Typically wall forms like this for residential buildings are poured at higher slumps (wetter) to allow for the concrete to fill in all of the mold without leaving a “popcorn” effect. The use of a vibrator for consolidation is also very common, which looking at the photo, both approaches were taken on this wall.

What I found to be interesting is the darker areas that start at the top, flow down the left side of the drain line then turn at the joint to the right.
Sloped Cold Joint Brick Pattern

It’s almost as if the contractor dumped a bucket of water down the forms prior to this top area being poured. I have seen contractors do this many times, with the mindset that it helps the two layers bond better. More often than not, the darker area is where the water and subsequent “cream” flowed. When concrete sets and cures under water, the end coloration will be darker than concrete left exposed to the air. If water is sprayed on the top of a slab for example and allowed to dry with the concrete, the color will be lighter. In well oiled wall forms, excess bleed water from the concrete cannot dry nor does it have anywhere to go, thus creating darker areas.

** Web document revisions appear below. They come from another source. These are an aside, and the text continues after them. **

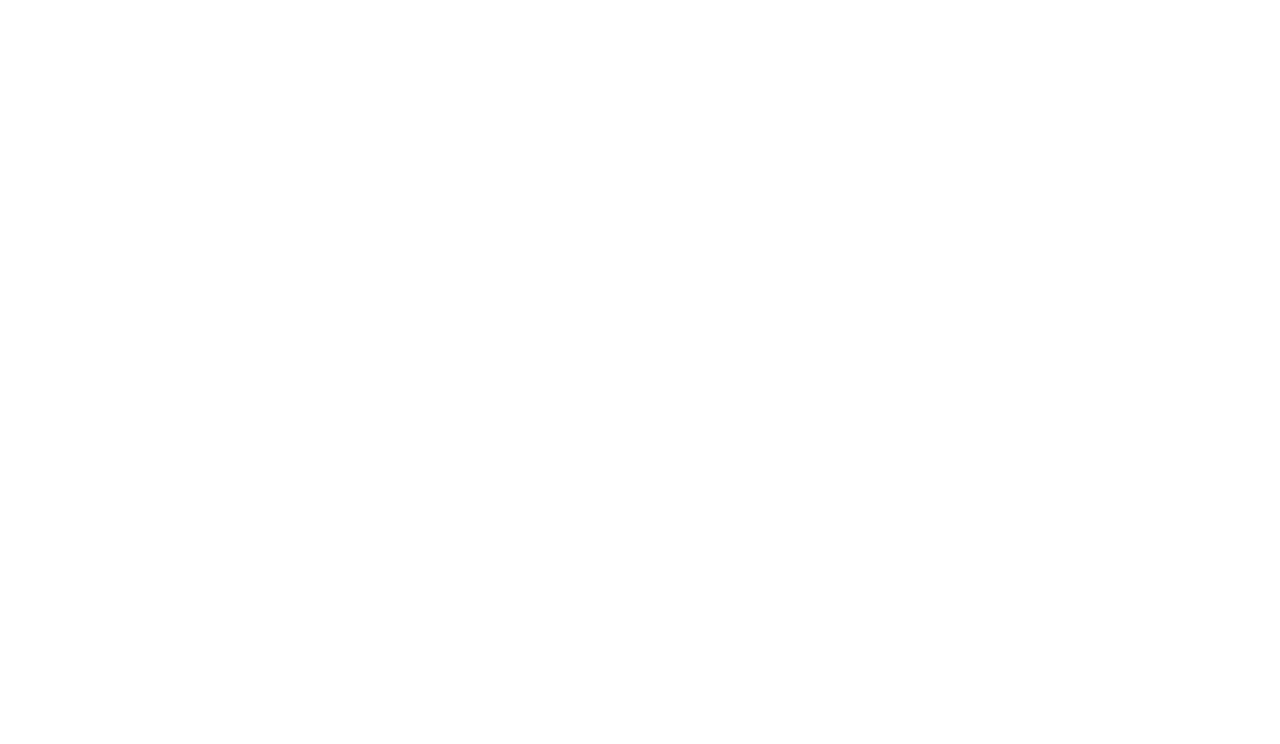
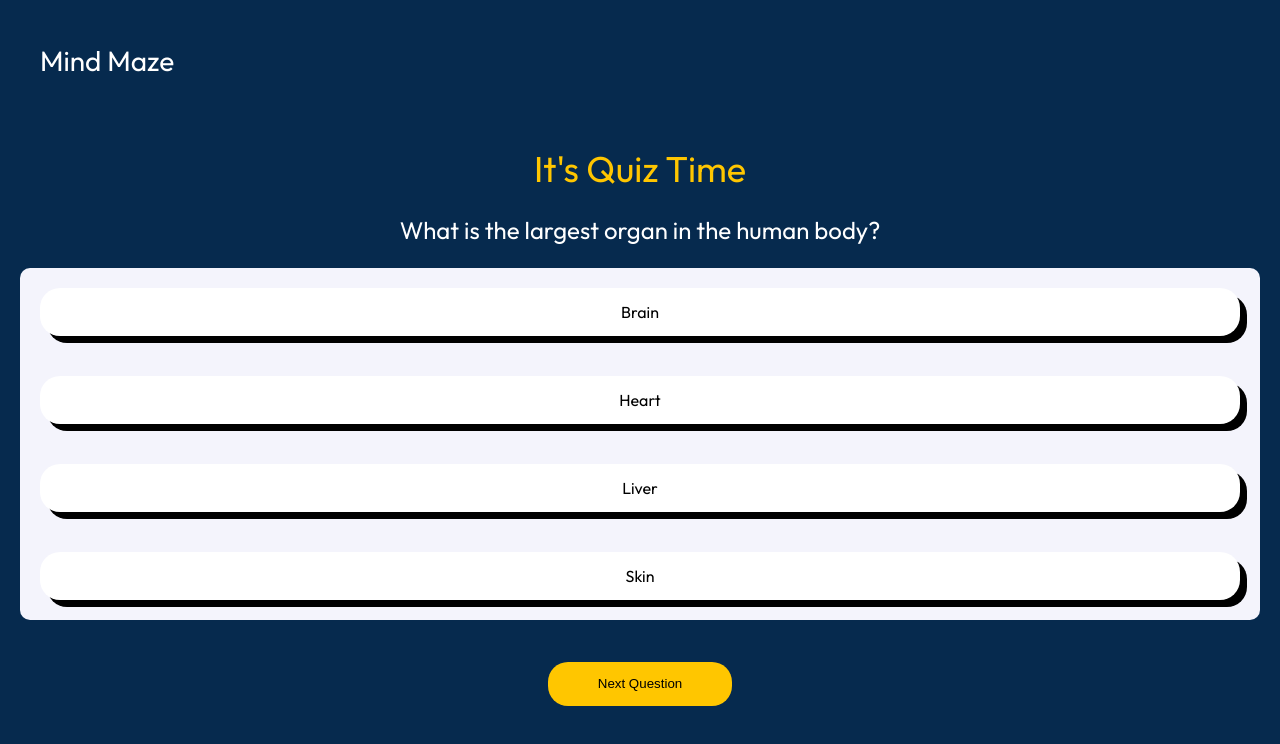
Before and after one commit to samuelmbp/mind-maze, a website built with Vite: page index.html in a window 1280 px wide. Built offline with nearby package versions, Linux system fonts and the light colour scheme.

Commit message:
Add initial HTML and quiz styles

```diff
--- a/index.html
+++ b/index.html
@@ -6,9 +6,24 @@
         <meta name="viewport" content="width=device-width, initial-scale=1.0" />
         <link rel="stylesheet" href="./src/style.css" />
         <title>Mind Maze | Quiz</title>
+        <link
+            href="https://fonts.googleapis.com/css2?family=Outfit:wght@100..900&display=swap"
+            rel="stylesheet"
+        />
     </head>
     <body>
-        <div id="app"></div>
+        <header class="header">
+            <h2 class="header__logo">Mind Maze</h2>
+        </header>
+
+        <main>
+            <section class="quiz-container">
+                <h1 class="quiz-container__heading">It's Quiz Time</h1>
+                <div class="quiz-progress"></div>
+                <section class="quiz-container__body"></section>
+                <button class="quiz-next-button">Next Question</button>
+            </section>
+        </main>
         <script type="module" src="/src/main.ts"></script>
     </body>
 </html>
--- a/src/data/quizQuestions.ts
+++ b/src/data/quizQuestions.ts
@@ -6,7 +6,7 @@ type Question = {
     hint?: string;
 };
 
-const quizQuestions: Question[] = [
+export const quizQuestions: Question[] = [
     {
         questionText: "What is the largest ocean on Earth?",
         options: [
--- a/src/main.ts
+++ b/src/main.ts
@@ -1,3 +1,21 @@
 import "./style.scss";
+import { quizQuestions } from "./data/quizQuestions";
 
-console.log("Mind Maze");
+const quizContainerBody = document.querySelector<HTMLElement>(
+    ".quiz-container__body"
+);
+
+if (!quizContainerBody) throw new Error("Element does not exist...");
+
+quizQuestions.forEach((question) => {
+    quizContainerBody.innerHTML = `
+        <h2 class="quiz-container__question">${question.questionText}</h2>
+        <div class="quiz-container__options-body">
+            <ul class="quiz-options">
+                ${question.options
+                    .map((option) => `<li>${option}</li>`)
+                    .join("")}
+            </ul>
+        </div>
+    `;
+});
--- a/src/style.scss
+++ b/src/style.scss
@@ -1,8 +1,70 @@
-:root {
-    font-family: Inter, system-ui, Avenir, Helvetica, Arial, sans-serif;
+* {
+    margin: 0;
+    padding: 0;
+    box-sizing: border-box;
     line-height: 1.5;
     font-weight: 400;
 }
 
 body {
+    background-color: #062a4e;
+    font-family: "Outfit", sans-serif;
+    color: #fff;
 }
+
+.header {
+    color: #fff;
+    padding: 40px;
+
+    &__logo {
+        font-size: 28px;
+    }
+}
+
+.quiz-container {
+    padding: 20px;
+    text-align: center;
+
+    &__heading {
+        color: #ffc600;
+        font-size: 36px;
+    }
+
+    &__question {
+        margin-top: 16px;
+    }
+
+    &__options-body {
+        background: #f4f4fc;
+        color: black;
+        border-radius: 10px;
+
+        .quiz-options {
+            list-style: none;
+            display: flex;
+            justify-content: center;
+            flex-direction: column;
+            margin-top: 20px;
+
+            li {
+                margin: 20px;
+                // background-color: rgba($color: #000000, $alpha: 0.2);
+                background-color: white;
+                box-shadow: 7px 7px;
+                padding: 12px;
+                border-radius: 20px;
+                text-align: center;
+                cursor: pointer;
+            }
+        }
+    }
+
+    .quiz-next-button {
+        outline: none;
+        border: none;
+        padding: 12px 50px;
+        margin-top: 42px;
+        border-radius: 20px;
+        background-color: #ffc600;
+    }
+}
```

So to answer your question, the line you see would be considered a cold joint as others have stated, however in this case it’s a non issue…


The sloping line is just from the bottom portion being filled with concrete, then they just moved else where pouring, or ran a truck mt, come back to it later in the pouring of the foundation. We see it all the time around here,

As Marcel and others have indicated, it is a cold joint (to some extent, partially) resulting from one truck batch finishing and the next truck pouring from that point on. It’s perfectly normal and the larger the pour, the more of them you can expect to see. It is not an ideal scenario (in my opinion), but is almost unavoidable in most typical construction situations.

Observation: Suspect: Moisture capillary action stains.
Poor poured concrete barrier management.
Suspect: No adequate perimeter drainage.
Just my 2 cents.